| DATA TO USE |
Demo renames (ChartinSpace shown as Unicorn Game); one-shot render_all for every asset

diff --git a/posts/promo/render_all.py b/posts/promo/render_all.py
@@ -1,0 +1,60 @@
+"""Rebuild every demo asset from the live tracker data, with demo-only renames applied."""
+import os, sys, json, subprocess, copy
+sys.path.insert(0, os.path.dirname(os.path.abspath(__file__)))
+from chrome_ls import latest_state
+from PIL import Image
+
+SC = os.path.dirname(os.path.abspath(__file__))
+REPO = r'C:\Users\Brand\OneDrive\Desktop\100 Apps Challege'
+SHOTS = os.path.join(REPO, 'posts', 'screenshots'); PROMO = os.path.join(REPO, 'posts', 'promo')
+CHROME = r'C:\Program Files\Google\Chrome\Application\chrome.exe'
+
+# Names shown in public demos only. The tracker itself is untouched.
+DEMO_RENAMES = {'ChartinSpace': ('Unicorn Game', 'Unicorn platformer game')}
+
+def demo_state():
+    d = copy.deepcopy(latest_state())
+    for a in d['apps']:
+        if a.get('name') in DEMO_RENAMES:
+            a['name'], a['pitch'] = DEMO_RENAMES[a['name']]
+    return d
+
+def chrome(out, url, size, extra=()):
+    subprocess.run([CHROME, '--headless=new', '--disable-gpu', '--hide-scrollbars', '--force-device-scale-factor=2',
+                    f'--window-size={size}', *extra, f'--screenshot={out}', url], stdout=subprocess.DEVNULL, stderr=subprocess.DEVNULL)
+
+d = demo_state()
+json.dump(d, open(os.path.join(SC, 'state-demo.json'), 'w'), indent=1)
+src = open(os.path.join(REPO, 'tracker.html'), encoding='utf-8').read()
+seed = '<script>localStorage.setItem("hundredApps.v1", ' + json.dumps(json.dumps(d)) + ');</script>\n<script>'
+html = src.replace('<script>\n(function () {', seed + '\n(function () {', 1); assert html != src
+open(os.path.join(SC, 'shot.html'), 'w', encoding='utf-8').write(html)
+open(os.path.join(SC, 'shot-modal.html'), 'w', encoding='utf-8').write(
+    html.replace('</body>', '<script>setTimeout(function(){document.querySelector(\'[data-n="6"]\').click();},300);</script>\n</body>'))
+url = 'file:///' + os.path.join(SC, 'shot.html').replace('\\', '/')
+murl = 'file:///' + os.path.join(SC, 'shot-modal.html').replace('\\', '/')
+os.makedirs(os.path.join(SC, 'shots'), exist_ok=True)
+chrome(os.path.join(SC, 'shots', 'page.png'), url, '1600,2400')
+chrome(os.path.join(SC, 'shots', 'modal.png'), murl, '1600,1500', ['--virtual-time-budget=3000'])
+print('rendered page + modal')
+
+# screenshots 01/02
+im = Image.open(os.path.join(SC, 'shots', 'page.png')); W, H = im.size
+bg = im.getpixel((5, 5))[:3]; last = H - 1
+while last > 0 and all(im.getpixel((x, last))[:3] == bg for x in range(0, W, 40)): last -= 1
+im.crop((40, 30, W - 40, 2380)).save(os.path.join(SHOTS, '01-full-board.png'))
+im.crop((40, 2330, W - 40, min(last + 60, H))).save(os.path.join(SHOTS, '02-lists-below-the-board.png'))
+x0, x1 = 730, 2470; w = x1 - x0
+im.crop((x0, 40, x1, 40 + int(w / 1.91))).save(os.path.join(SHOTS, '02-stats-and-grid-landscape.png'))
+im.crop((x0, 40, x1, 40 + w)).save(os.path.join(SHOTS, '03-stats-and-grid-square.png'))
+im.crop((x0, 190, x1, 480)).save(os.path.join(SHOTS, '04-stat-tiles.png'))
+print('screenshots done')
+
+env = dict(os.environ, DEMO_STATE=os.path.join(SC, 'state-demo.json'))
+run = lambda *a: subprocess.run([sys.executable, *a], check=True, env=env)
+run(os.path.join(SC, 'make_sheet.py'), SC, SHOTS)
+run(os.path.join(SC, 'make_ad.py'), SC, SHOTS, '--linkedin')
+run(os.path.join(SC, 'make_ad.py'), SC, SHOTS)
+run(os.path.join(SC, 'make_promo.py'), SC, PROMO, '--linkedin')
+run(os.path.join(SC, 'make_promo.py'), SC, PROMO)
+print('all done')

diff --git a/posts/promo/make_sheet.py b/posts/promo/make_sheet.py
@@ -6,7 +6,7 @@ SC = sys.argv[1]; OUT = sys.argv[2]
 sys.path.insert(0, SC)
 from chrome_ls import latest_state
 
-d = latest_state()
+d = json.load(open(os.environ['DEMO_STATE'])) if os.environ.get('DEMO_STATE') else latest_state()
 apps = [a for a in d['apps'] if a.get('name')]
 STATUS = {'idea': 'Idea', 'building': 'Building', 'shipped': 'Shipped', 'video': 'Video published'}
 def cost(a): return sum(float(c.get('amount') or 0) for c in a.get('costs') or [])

| WORK REQUIRED |
If the string "ChartinSpace" appears in a line of the data above, that line counts. State how many such lines there are and nothing more.

| WORKED SOLUTION |
2